Dataset excerpts:
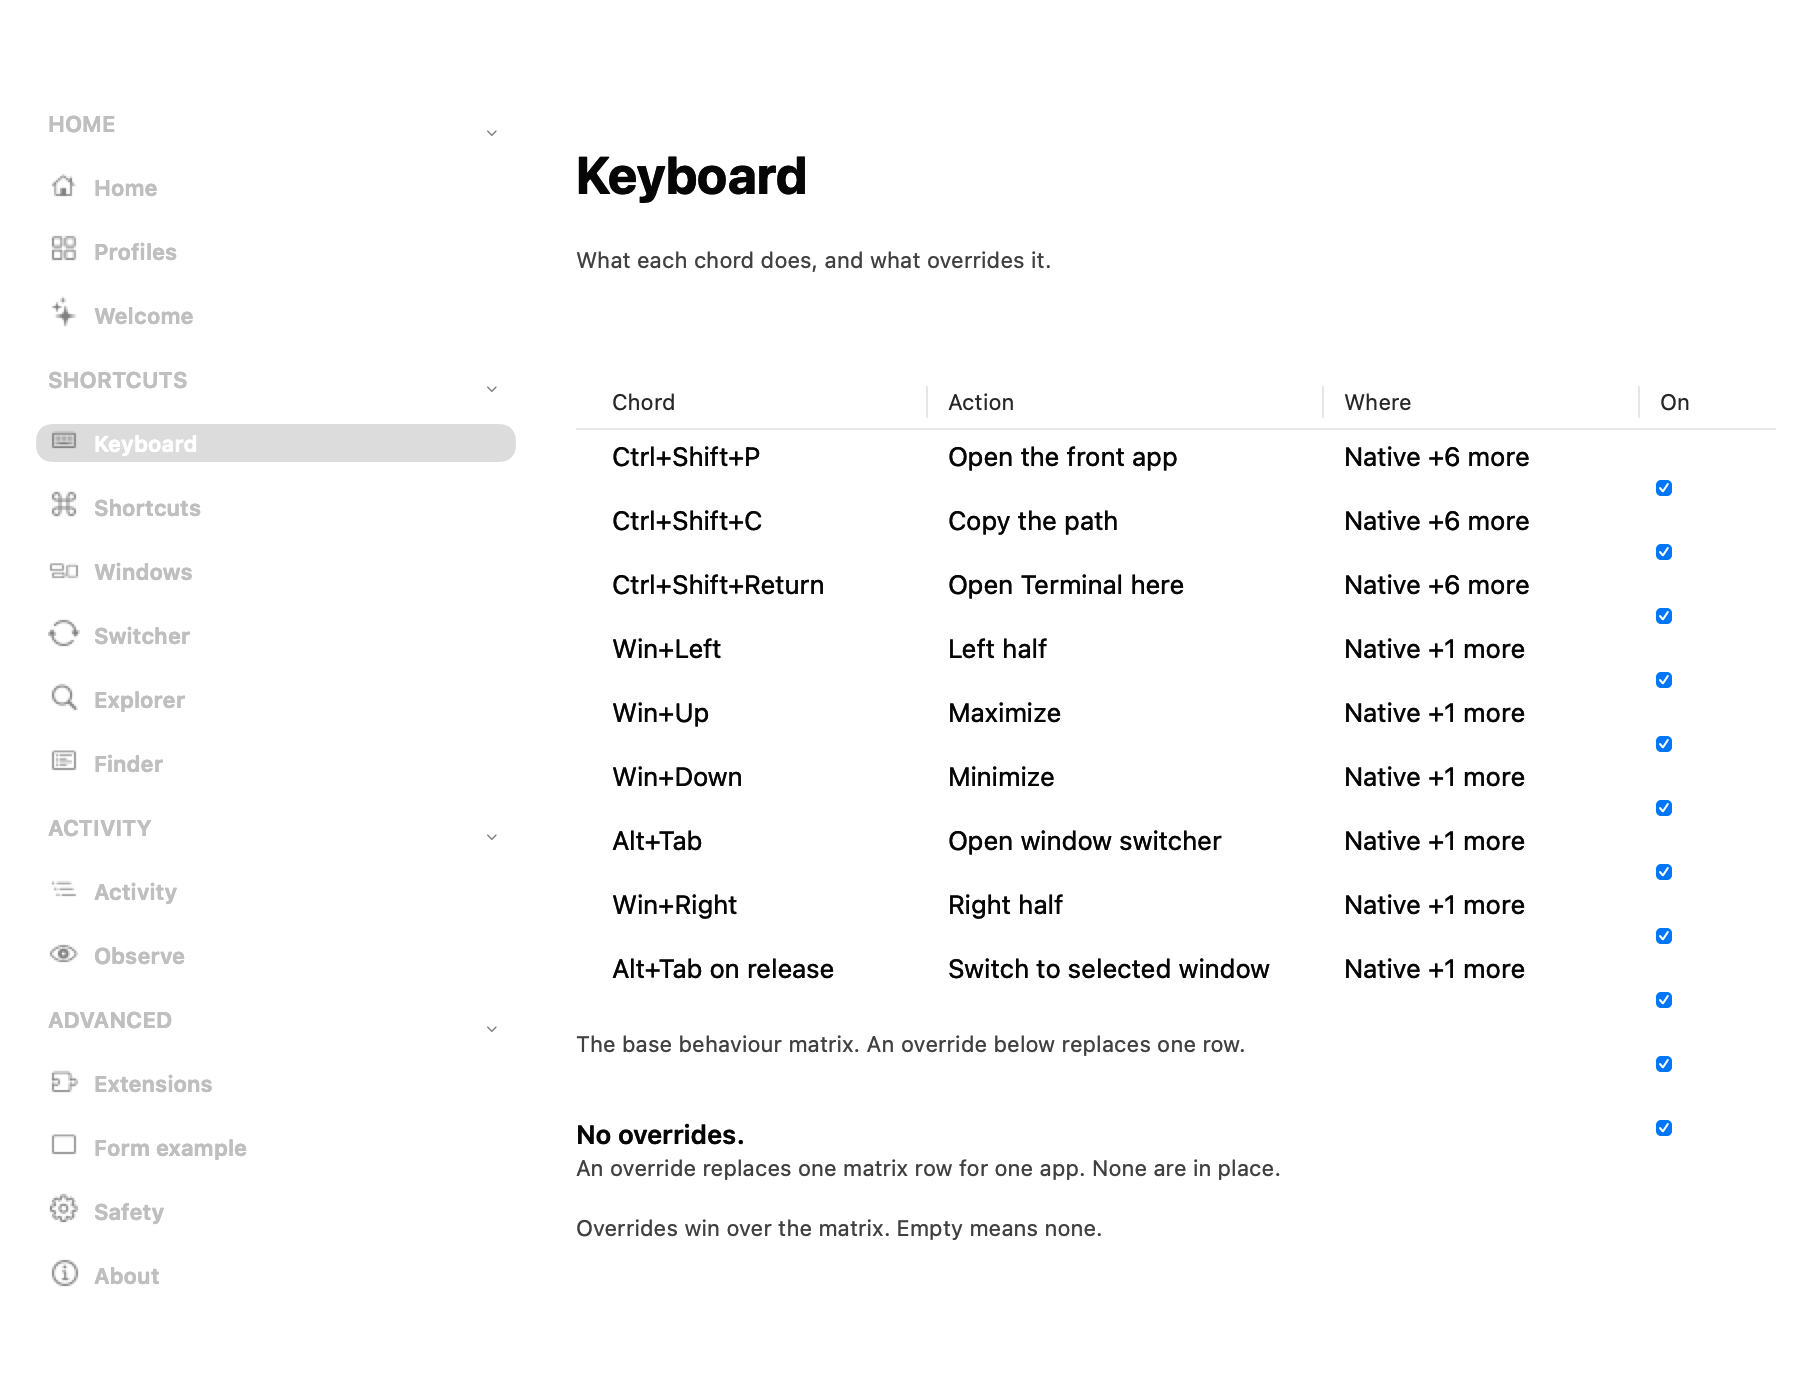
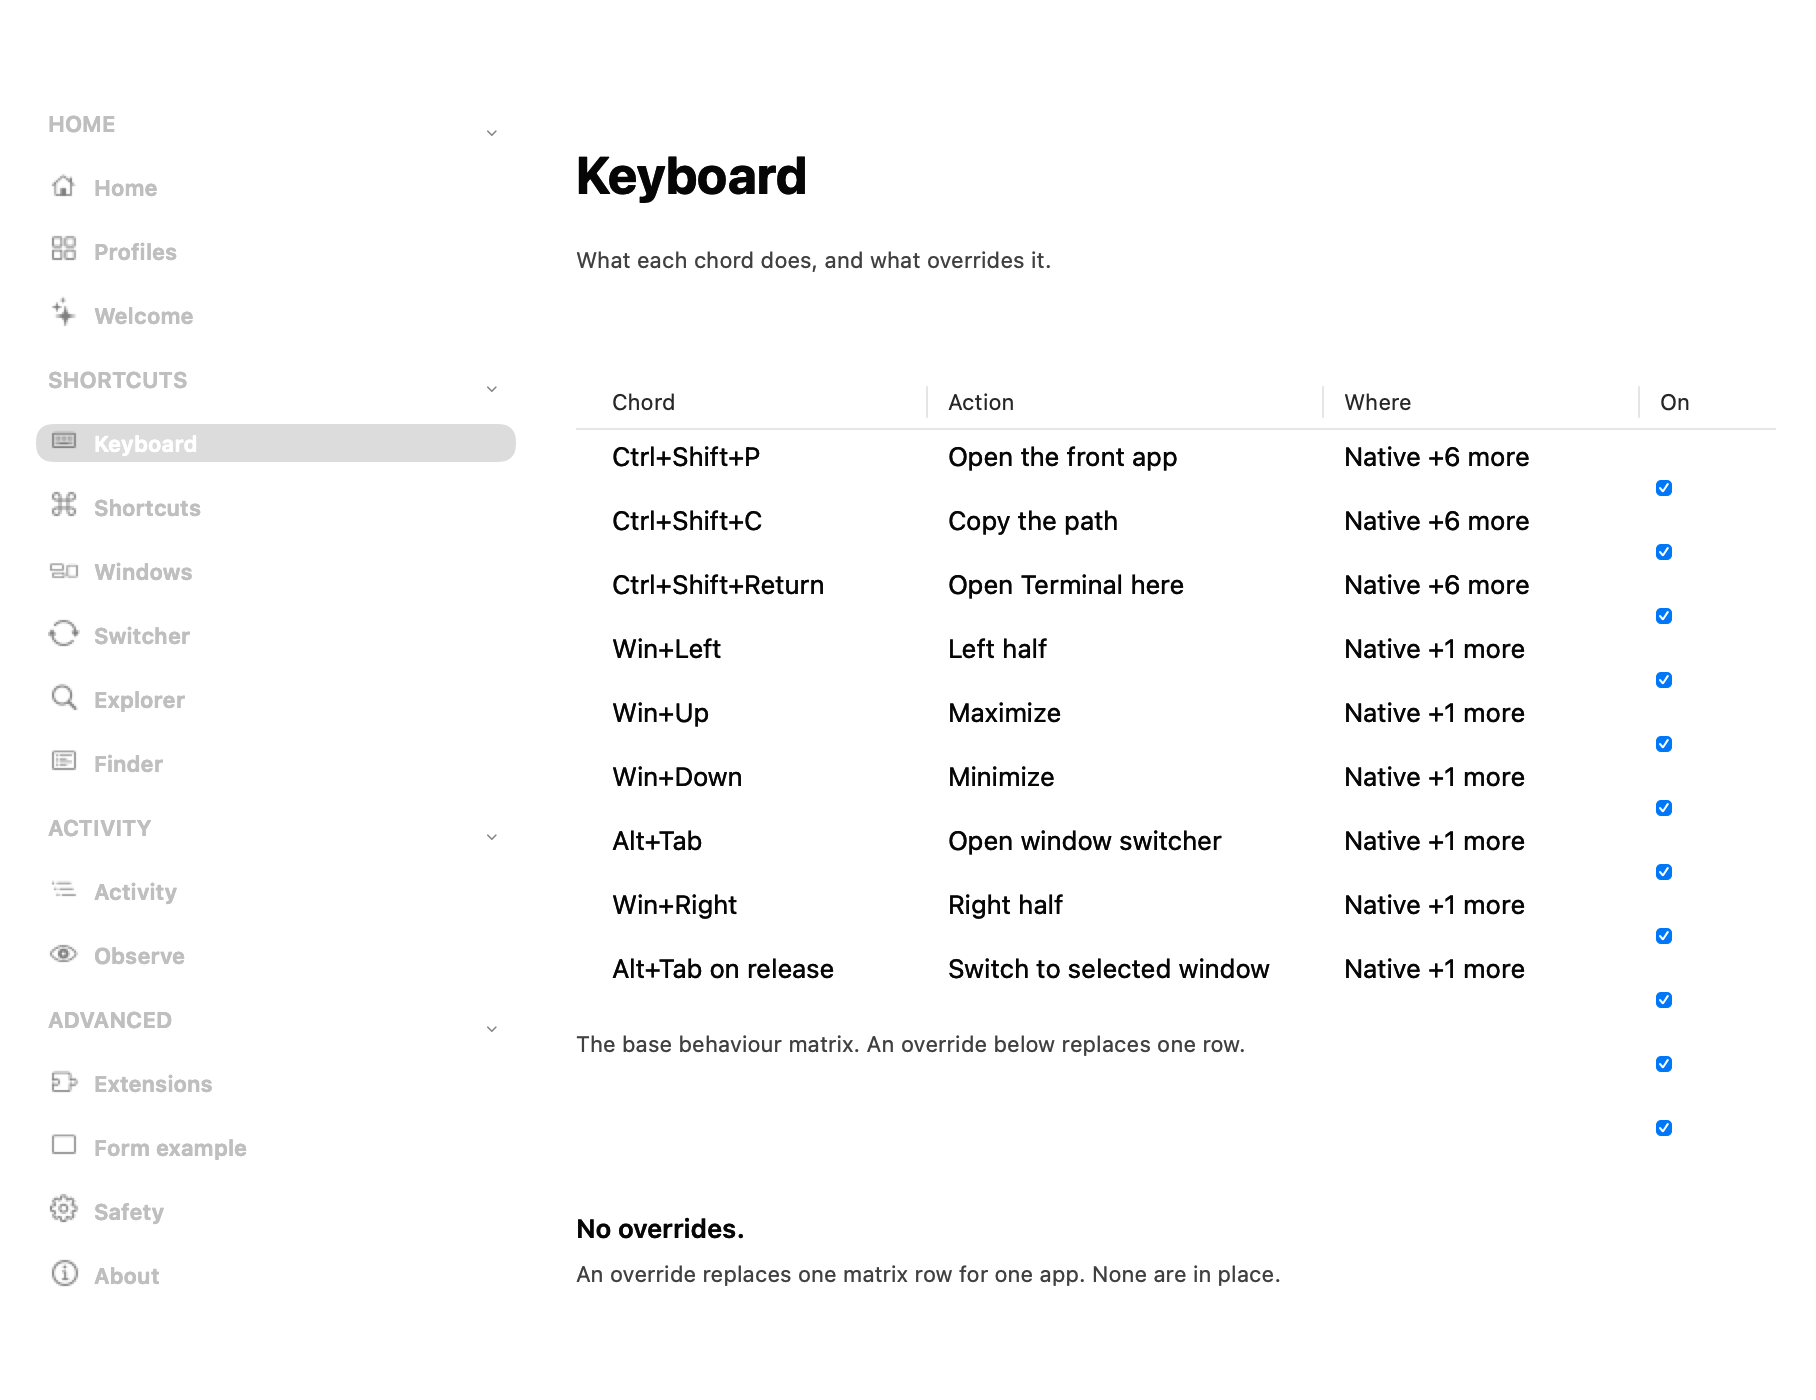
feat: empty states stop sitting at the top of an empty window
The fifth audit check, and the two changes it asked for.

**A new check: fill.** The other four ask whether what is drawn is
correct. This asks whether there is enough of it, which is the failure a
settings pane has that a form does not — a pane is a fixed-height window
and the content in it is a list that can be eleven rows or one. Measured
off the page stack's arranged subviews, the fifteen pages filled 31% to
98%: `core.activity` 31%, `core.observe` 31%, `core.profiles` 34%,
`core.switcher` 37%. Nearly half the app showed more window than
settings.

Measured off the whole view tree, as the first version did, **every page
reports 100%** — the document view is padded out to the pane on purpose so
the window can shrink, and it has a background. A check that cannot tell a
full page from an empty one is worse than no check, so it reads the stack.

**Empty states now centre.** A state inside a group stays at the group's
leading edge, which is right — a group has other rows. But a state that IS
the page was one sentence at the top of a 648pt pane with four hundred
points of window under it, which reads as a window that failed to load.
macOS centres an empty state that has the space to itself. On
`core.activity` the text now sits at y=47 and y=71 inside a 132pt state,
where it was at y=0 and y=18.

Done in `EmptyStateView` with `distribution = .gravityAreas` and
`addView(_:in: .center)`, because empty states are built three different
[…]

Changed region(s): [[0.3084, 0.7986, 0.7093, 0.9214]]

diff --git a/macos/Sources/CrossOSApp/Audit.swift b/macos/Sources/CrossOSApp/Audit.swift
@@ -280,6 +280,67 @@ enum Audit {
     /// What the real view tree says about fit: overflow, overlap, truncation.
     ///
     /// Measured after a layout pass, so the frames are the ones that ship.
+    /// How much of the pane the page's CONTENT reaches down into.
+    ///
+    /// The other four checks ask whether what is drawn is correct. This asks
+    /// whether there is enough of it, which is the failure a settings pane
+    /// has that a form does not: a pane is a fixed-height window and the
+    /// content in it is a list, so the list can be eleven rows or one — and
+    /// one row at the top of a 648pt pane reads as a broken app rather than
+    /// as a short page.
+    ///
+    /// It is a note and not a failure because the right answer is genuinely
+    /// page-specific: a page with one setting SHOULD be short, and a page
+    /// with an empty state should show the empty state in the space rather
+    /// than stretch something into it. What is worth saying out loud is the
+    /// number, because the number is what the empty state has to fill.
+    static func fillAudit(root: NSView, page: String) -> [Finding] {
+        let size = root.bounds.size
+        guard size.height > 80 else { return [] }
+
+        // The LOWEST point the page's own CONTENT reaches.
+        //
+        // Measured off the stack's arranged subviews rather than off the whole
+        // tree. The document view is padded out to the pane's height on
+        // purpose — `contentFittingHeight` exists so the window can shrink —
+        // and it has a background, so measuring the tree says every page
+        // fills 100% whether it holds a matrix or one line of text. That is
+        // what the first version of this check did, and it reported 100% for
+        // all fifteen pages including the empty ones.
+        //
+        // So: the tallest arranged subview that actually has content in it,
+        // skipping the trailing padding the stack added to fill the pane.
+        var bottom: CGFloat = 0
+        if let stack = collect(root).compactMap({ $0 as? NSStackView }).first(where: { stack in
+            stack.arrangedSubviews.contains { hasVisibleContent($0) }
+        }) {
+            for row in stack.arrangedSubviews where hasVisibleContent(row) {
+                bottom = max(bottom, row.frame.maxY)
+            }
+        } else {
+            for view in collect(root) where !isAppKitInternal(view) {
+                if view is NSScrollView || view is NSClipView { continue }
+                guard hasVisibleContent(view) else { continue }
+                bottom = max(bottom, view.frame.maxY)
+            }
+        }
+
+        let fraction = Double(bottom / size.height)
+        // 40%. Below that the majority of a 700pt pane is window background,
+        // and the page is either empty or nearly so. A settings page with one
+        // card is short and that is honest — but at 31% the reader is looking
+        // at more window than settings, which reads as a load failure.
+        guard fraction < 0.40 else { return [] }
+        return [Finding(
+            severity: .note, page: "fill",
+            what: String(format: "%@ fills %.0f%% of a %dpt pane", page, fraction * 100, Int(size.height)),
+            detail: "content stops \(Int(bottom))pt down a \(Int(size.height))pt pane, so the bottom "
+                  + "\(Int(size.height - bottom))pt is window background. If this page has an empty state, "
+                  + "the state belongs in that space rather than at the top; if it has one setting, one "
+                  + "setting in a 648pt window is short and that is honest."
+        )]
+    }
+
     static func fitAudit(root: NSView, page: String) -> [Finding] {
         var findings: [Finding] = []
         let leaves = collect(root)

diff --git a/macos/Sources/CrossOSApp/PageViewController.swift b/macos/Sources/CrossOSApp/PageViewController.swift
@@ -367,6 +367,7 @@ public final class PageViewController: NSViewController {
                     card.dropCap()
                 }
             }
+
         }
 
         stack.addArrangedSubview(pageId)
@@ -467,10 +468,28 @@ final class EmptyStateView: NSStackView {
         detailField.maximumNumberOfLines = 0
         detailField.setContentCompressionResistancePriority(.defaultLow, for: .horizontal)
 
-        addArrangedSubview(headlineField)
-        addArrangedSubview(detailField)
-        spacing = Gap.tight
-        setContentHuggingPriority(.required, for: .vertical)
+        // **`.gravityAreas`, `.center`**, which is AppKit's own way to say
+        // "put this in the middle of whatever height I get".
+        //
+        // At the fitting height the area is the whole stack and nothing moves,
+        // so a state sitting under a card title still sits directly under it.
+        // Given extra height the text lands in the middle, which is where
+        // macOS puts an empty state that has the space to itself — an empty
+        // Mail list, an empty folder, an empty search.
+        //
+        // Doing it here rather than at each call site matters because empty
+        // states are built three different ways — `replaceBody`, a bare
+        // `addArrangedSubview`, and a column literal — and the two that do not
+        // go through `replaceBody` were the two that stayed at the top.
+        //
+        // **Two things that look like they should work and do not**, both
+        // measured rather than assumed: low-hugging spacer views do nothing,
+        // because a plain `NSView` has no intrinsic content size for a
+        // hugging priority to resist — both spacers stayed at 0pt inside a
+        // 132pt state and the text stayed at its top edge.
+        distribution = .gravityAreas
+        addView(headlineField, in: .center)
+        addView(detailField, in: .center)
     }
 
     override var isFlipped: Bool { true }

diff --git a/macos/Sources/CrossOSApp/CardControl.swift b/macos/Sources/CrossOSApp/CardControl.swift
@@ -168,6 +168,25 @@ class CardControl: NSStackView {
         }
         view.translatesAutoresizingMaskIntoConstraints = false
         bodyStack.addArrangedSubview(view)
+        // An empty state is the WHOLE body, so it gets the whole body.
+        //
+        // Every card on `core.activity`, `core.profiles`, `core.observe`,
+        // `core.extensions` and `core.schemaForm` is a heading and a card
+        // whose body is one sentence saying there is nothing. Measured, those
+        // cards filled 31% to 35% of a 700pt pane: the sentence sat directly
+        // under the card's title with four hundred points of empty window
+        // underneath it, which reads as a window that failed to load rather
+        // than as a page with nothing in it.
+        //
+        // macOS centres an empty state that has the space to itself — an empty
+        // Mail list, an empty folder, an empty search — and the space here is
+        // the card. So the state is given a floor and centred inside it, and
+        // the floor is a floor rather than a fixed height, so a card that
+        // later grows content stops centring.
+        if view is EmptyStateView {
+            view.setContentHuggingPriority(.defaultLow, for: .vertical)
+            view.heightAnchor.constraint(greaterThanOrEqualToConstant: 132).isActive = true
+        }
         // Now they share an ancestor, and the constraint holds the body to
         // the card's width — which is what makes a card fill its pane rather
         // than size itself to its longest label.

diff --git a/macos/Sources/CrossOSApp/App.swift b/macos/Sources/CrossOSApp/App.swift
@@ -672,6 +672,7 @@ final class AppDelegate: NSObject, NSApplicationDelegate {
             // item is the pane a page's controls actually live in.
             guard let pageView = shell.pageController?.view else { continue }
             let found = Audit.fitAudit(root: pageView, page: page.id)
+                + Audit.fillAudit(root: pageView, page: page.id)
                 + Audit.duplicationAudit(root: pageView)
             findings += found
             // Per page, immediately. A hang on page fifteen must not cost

Problem requirements:
Render the records above word for word and leave the pictures out.

Response for this exercise:
feat: empty states stop sitting at the top of an empty window
The fifth audit check, and the two changes it asked for.

**A new check: fill.** The other four ask whether what is drawn is
correct. This asks whether there is enough of it, which is the failure a
settings pane has that a form does not — a pane is a fixed-height window
and the content in it is a list that can be eleven rows or one. Measured
off the page stack's arranged subviews, the fifteen pages filled 31% to
98%: `core.activity` 31%, `core.observe` 31%, `core.profiles` 34%,
`core.switcher` 37%. Nearly half the app showed more window than
settings.

Measured off the whole view tree, as the first version did, **every page
reports 100%** — the document view is padded out to the pane on purpose so
the window can shrink, and it has a background. A check that cannot tell a
full page from an empty one is worse than no check, so it reads the stack.

**Empty states now centre.** A state inside a group stays at the group's
leading edge, which is right — a group has other rows. But a state that IS
the page was one sentence at the top of a 648pt pane with four hundred
points of window under it, which reads as a window that failed to load.
macOS centres an empty state that has the space to itself. On
`core.activity` the text now sits at y=47 and y=71 inside a 132pt state,
where it was at y=0 and y=18.

Done in `EmptyStateView` with `distribution = .gravityAreas` and
`addView(_:in: .center)`, because empty states are built three different
[…]

Changed region(s): [[0.3084, 0.7986, 0.7093, 0.9214]]

diff --git a/macos/Sources/CrossOSApp/Audit.swift b/macos/Sources/CrossOSApp/Audit.swift
@@ -280,6 +280,67 @@ enum Audit {
     /// What the real view tree says about fit: overflow, overlap, truncation.
     ///
     /// Measured after a layout pass, so the frames are the ones that ship.
+    /// How much of the pane the page's CONTENT reaches down into.
+    ///
+    /// The other four checks ask whether what is drawn is correct. This asks
+    /// whether there is enough of it, which is the failure a settings pane
+    /// has that a form does not: a pane is a fixed-height window and the
+    /// content in it is a list, so the list can be eleven rows or one — and
+    /// one row at the top of a 648pt pane reads as a broken app rather than
+    /// as a short page.
+    ///
+    /// It is a note and not a failure because the right answer is genuinely
+    /// page-specific: a page with one setting SHOULD be short, and a page
+    /// with an empty state should show the empty state in the space rather
+    /// than stretch something into it. What is worth saying out loud is the
+    /// number, because the number is what the empty state has to fill.
+    static func fillAudit(root: NSView, page: String) -> [Finding] {
+        let size = root.bounds.size
+        guard size.height > 80 else { return [] }
+
+        // The LOWEST point the page's own CONTENT reaches.
+        //
+        // Measured off the stack's arranged subviews rather than off the whole
+        // tree. The document view is padded out to the pane's height on
+        // purpose — `contentFittingHeight` exists so the window can shrink —
+        // and it has a background, so measuring the tree says every page
+        // fills 100% whether it holds a matrix or one line of text. That is
+        // what the first version of this check did, and it reported 100% for
+        // all fifteen pages including the empty ones.
+        //
+        // So: the tallest arranged subview that actually has content in it,
+        // skipping the trailing padding the stack added to fill the pane.
+        var bottom: CGFloat = 0
+        if let stack = collect(root).compactMap({ $0 as? NSStackView }).first(where: { stack in
+            stack.arrangedSubviews.contains { hasVisibleContent($0) }
+        }) {
+            for row in stack.arrangedSubviews where hasVisibleContent(row) {
+                bottom = max(bottom, row.frame.maxY)
+            }
+        } else {
+            for view in collect(root) where !isAppKitInternal(view) {
+                if view is NSScrollView || view is NSClipView { continue }
+                guard hasVisibleContent(view) else { continue }
+                bottom = max(bottom, view.frame.maxY)
+            }
+        }
+
+        let fraction = Double(bottom / size.height)
+        // 40%. Below that the majority of a 700pt pane is window background,
+        // and the page is either empty or nearly so. A settings page with one
+        // card is short and that is honest — but at 31% the reader is looking
+        // at more window than settings, which reads as a load failure.
+        guard fraction < 0.40 else { return [] }
+        return [Finding(
+            severity: .note, page: "fill",
+            what: String(format: "%@ fills %.0f%% of a %dpt pane", page, fraction * 100, Int(size.height)),
+            detail: "content stops \(Int(bottom))pt down a \(Int(size.height))pt pane, so the bottom "
+                  + "\(Int(size.height - bottom))pt is window background. If this page has an empty state, "
+                  + "the state belongs in that space rather than at the top; if it has one setting, one "
+                  + "setting in a 648pt window is short and that is honest."
+        )]
+    }
+
     static func fitAudit(root: NSView, page: String) -> [Finding] {
         var findings: [Finding] = []
         let leaves = collect(root)

diff --git a/macos/Sources/CrossOSApp/PageViewController.swift b/macos/Sources/CrossOSApp/PageViewController.swift
@@ -367,6 +367,7 @@ public final class PageViewController: NSViewController {
                     card.dropCap()
                 }
             }
+
         }
 
         stack.addArrangedSubview(pageId)
@@ -467,10 +468,28 @@ final class EmptyStateView: NSStackView {
         detailField.maximumNumberOfLines = 0
         detailField.setContentCompressionResistancePriority(.defaultLow, for: .horizontal)
 
-        addArrangedSubview(headlineField)
-        addArrangedSubview(detailField)
-        spacing = Gap.tight
-        setContentHuggingPriority(.required, for: .vertical)
+        // **`.gravityAreas`, `.center`**, which is AppKit's own way to say
+        // "put this in the middle of whatever height I get".
+        //
+        // At the fitting height the area is the whole stack and nothing moves,
+        // so a state sitting under a card title still sits directly under it.
+        // Given extra height the text lands in the middle, which is where
+        // macOS puts an empty state that has the space to itself — an empty
+        // Mail list, an empty folder, an empty search.
+        //
+        // Doing it here rather than at each call site matters because empty
+        // states are built three different ways — `replaceBody`, a bare
+        // `addArrangedSubview`, and a column literal — and the two that do not
+        // go through `replaceBody` were the two that stayed at the top.
+        //
+        // **Two things that look like they should work and do not**, both
+        // measured rather than assumed: low-hugging spacer views do nothing,
+        // because a plain `NSView` has no intrinsic content size for a
+        // hugging priority to resist — both spacers stayed at 0pt inside a
+        // 132pt state and the text stayed at its top edge.
+        distribution = .gravityAreas
+        addView(headlineField, in: .center)
+        addView(detailField, in: .center)
     }
 
     override var isFlipped: Bool { true }

diff --git a/macos/Sources/CrossOSApp/CardControl.swift b/macos/Sources/CrossOSApp/CardControl.swift
@@ -168,6 +168,25 @@ class CardControl: NSStackView {
         }
         view.translatesAutoresizingMaskIntoConstraints = false
         bodyStack.addArrangedSubview(view)
+        // An empty state is the WHOLE body, so it gets the whole body.
+        //
+        // Every card on `core.activity`, `core.profiles`, `core.observe`,
+        // `core.extensions` and `core.schemaForm` is a heading and a card
+        // whose body is one sentence saying there is nothing. Measured, those
+        // cards filled 31% to 35% of a 700pt pane: the sentence sat directly
+        // under the card's title with four hundred points of empty window
+        // underneath it, which reads as a window that failed to load rather
+        // than as a page with nothing in it.
+        //
+        // macOS centres an empty state that has the space to itself — an empty
+        // Mail list, an empty folder, an empty search — and the space here is
+        // the card. So the state is given a floor and centred inside it, and
+        // the floor is a floor rather than a fixed height, so a card that
+        // later grows content stops centring.
+        if view is EmptyStateView {
+            view.setContentHuggingPriority(.defaultLow, for: .vertical)
+            view.heightAnchor.constraint(greaterThanOrEqualToConstant: 132).isActive = true
+        }
         // Now they share an ancestor, and the constraint holds the body to
         // the card's width — which is what makes a card fill its pane rather
         // than size itself to its longest label.

diff --git a/macos/Sources/CrossOSApp/App.swift b/macos/Sources/CrossOSApp/App.swift
@@ -672,6 +672,7 @@ final class AppDelegate: NSObject, NSApplicationDelegate {
             // item is the pane a page's controls actually live in.
             guard let pageView = shell.pageController?.view else { continue }
             let found = Audit.fitAudit(root: pageView, page: page.id)
+                + Audit.fillAudit(root: pageView, page: page.id)
                 + Audit.duplicationAudit(root: pageView)
             findings += found
             // Per page, immediately. A hang on page fifteen must not cost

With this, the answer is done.